> **WORK REQUEST**
Copy each line of the data that has "apna" in it.

> **RAW DATA**
──────
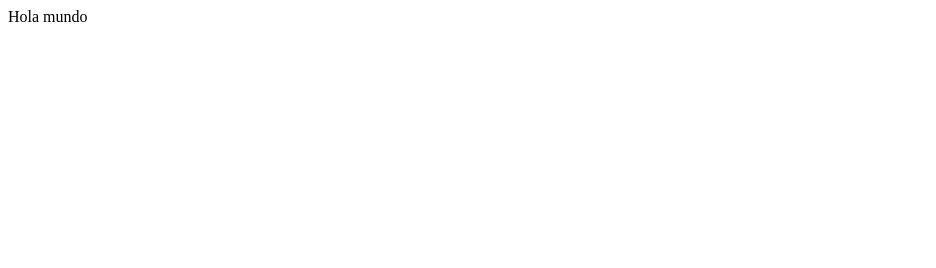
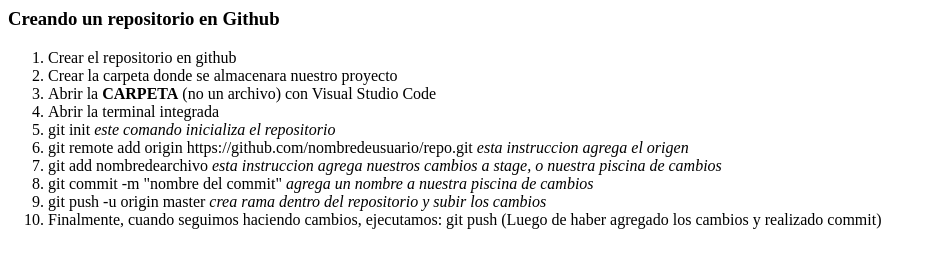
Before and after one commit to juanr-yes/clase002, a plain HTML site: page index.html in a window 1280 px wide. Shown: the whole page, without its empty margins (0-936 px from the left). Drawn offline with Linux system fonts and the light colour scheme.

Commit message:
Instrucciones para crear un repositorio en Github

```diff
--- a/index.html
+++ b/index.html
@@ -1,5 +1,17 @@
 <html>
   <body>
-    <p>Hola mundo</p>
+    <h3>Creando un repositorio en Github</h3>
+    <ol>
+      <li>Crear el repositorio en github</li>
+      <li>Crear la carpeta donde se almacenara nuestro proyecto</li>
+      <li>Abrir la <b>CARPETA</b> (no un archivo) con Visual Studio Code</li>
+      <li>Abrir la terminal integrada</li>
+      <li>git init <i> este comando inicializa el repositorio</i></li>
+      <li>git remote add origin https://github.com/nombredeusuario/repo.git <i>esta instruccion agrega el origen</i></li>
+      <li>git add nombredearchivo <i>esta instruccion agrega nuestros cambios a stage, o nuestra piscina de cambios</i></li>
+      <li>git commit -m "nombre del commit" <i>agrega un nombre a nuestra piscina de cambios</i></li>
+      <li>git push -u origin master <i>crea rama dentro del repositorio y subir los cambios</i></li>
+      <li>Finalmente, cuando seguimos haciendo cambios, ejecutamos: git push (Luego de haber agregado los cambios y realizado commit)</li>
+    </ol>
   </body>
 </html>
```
──────
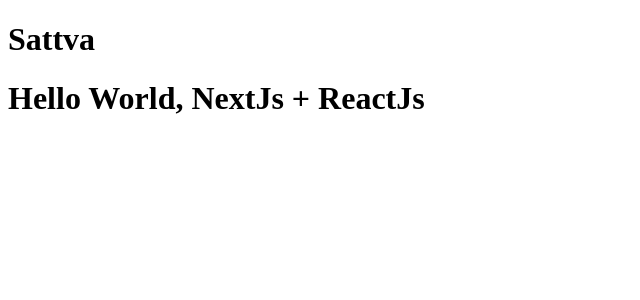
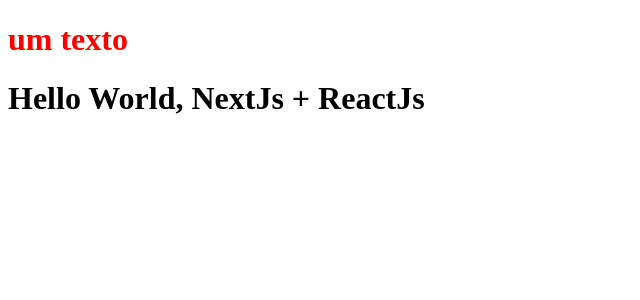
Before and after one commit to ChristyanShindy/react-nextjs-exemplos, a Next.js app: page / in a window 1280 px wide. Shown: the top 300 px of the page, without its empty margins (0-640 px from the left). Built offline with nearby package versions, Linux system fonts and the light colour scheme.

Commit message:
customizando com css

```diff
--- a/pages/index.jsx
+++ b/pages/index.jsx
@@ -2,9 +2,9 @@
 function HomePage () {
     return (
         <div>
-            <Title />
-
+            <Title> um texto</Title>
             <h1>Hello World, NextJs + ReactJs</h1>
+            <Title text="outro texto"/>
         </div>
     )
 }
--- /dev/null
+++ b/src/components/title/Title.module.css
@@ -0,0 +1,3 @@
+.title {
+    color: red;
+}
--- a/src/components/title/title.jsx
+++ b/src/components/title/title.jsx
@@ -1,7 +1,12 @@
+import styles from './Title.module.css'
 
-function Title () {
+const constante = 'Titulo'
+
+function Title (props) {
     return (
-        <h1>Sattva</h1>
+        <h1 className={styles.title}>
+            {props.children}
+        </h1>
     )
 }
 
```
──────
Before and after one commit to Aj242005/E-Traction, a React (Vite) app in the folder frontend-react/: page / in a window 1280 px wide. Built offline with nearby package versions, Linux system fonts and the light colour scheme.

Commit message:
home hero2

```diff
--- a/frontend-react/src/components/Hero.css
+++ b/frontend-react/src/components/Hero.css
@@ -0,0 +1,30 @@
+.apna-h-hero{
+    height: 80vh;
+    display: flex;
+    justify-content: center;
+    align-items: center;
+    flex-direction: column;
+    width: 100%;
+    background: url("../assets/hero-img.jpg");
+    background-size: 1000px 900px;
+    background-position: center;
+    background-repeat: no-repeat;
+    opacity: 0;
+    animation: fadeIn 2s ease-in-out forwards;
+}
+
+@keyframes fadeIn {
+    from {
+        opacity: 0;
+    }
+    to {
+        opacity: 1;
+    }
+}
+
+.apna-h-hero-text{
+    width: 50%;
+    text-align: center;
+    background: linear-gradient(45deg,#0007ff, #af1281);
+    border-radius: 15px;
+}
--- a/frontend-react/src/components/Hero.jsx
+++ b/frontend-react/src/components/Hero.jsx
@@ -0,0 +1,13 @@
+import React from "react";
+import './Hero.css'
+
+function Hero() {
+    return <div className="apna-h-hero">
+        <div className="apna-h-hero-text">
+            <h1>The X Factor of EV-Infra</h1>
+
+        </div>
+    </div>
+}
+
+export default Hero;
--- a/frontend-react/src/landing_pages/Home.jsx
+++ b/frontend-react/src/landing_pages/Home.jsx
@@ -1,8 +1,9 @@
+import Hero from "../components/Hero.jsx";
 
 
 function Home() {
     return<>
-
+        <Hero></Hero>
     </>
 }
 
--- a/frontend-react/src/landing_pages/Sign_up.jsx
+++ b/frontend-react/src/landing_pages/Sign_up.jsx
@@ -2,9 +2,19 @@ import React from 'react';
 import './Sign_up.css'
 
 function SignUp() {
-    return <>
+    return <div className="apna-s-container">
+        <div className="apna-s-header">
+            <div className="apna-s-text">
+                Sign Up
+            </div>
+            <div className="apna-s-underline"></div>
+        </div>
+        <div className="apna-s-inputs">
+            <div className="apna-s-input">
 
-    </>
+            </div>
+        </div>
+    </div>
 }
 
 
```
──────
> **COMPLETED EXERCISE**
+.apna-h-hero{
+.apna-h-hero-text{
+    return <div className="apna-h-hero">
+        <div className="apna-h-hero-text">
+    return <div className="apna-s-container">
+        <div className="apna-s-header">
+            <div className="apna-s-text">
+            <div className="apna-s-underline"></div>
+        <div className="apna-s-inputs">
+            <div className="apna-s-input">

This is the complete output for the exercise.